LEO satellites can directly monitor the climate within a short distance from their position. They can provide near-global coverage by scanning over different swatches of ground with each orbit.

What are polar-orbiting satellites, and what do they do?

The position of these satellites allows them to provide the information most useful for durable weather forecasting. They use devices to measure radiation emitted by the Earth and its atmosphere. This information, in turn, leads to more accurate weather forecasts.

Satellites can also watch sea ice coverage through radiation emitted from the Earth’s surface. Weather satellites carry sensors to scan the Earth, measuring reflected light and infrared temperatures. These measurements are then digitized and sent back to Earth for image making.

What can satellites tell us about climate change?

Satellites can tell us about ocean ecosystem changes and trends involving sea surface temperatures, coral reef health, whale travel patterns, sea ice melting, and more.

Weather satellites can detect the development and movement of storm systems and other cloud patterns. In addition, they can see other phenomena, such as city lights; fires; pollution levels; sand, dust, and snow storms; ice coverage; ocean currents; and energy flows.

For instance, the INSAT (India’s National Satellite System) series of satellites equipped with Very High-Resolution Radiometers (VHRR) provides data on cloud motions, top temperature, water vapor status, and more. All these data points help with weather forecasting for things like rainfall trends and the start of cyclones and their track prediction.

Satellites continue to provide imagery and data that greatly benefit weather forecasters. With these data and images, they can assess aviation risks such as low clouds, severe thunderstorms, and dust plumes.

Earth-watching satellites enable technology-based solutions that adapt to climate change. These include early-warning systems for extreme events, environmental monitoring, and better forecast and hindcast models.

Measuring the thickness of sea ice is another challenge with which satellites can help. This tracks warming ocean waters and their impact on ice sheets or icebergs. The key matrix shows that melting ice caused by warm temperatures is the largest contributor to rising sea levels.

By the early 1990s, Western space agencies began having satellites carry altimetry instruments. These new devices send radio pulses or laser beams back to earth. This enables scientists to measure the amount of time it takes the signal to return trip to the satellite, and analysts can calculate the difference in height between the ocean surface and the sea ice surface to determine the thickness of the ice sheet.

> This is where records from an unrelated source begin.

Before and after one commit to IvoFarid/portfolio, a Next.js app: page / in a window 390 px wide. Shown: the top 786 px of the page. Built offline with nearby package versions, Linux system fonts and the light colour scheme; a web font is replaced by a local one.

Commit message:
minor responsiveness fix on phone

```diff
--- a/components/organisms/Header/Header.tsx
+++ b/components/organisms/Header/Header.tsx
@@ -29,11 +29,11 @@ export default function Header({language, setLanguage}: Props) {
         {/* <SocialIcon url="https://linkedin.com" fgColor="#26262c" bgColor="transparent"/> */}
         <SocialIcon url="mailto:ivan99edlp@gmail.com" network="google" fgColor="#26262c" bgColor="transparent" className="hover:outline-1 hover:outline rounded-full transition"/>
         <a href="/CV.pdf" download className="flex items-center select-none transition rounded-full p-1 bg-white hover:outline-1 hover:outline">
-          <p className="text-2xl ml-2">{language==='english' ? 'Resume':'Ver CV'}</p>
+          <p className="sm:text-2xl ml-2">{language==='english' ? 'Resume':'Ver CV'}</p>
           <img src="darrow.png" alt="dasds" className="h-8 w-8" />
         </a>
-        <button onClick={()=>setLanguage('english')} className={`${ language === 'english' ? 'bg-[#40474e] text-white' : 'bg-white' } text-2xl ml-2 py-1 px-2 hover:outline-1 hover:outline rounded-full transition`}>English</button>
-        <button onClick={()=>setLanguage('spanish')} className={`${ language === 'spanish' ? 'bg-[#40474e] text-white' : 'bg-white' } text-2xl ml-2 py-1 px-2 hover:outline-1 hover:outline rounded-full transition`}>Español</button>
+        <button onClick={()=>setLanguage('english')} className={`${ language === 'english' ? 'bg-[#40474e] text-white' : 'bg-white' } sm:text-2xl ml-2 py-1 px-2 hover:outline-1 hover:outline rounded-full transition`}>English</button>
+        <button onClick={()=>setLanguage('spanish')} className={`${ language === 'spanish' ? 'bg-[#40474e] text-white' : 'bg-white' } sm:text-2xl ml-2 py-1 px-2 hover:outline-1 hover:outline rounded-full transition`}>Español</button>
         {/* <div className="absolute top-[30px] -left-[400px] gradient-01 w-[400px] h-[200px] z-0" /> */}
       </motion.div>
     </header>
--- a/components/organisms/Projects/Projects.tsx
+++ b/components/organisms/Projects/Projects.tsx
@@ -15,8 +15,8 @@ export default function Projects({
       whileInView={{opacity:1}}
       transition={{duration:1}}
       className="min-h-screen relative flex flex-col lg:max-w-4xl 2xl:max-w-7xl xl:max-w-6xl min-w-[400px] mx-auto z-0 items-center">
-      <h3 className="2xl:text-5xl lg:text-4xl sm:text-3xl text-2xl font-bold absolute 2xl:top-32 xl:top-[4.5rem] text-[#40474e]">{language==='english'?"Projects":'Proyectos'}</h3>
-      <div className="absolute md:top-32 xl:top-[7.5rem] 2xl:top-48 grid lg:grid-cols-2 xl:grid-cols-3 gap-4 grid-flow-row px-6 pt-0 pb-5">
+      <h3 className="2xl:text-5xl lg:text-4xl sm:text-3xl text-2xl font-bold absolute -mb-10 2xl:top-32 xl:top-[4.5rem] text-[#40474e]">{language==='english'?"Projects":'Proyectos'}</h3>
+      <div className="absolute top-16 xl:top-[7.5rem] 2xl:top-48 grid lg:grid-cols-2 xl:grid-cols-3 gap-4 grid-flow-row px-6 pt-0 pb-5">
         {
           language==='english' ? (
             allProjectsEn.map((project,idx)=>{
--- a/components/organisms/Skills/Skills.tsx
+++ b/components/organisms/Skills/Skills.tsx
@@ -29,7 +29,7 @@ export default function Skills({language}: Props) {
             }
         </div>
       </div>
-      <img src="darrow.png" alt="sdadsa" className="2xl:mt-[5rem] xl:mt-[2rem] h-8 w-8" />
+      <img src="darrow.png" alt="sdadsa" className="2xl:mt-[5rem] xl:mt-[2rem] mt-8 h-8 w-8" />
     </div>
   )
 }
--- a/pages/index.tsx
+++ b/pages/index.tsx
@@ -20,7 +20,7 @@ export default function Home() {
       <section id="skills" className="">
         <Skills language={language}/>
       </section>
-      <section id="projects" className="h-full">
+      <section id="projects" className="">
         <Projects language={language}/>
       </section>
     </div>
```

Satellites can effectively monitor and study a wide spectrum of disasters. Governments and private companies around the world are taking on new technology to provide relief and forecasts to disaster zones. As climate change increases and intensifies, satellites, in combination with big data analysis software, will become more pivotal in predicting natural disasters and subsequent relief efforts.

X2nSat has been a trusted firm in the satellite industry for over 25 years. We provide exceptional offerings for a variety of satellite-based telecommunications solutions. Along the direction of climate change management, we serve industry verticals including environmental monitoring, utilities, and healthcare with remote monitoring, disaster recovery (DR) and network backup services.

Want to get started using satellites to manage climate change? Please contact us for further details and discussion.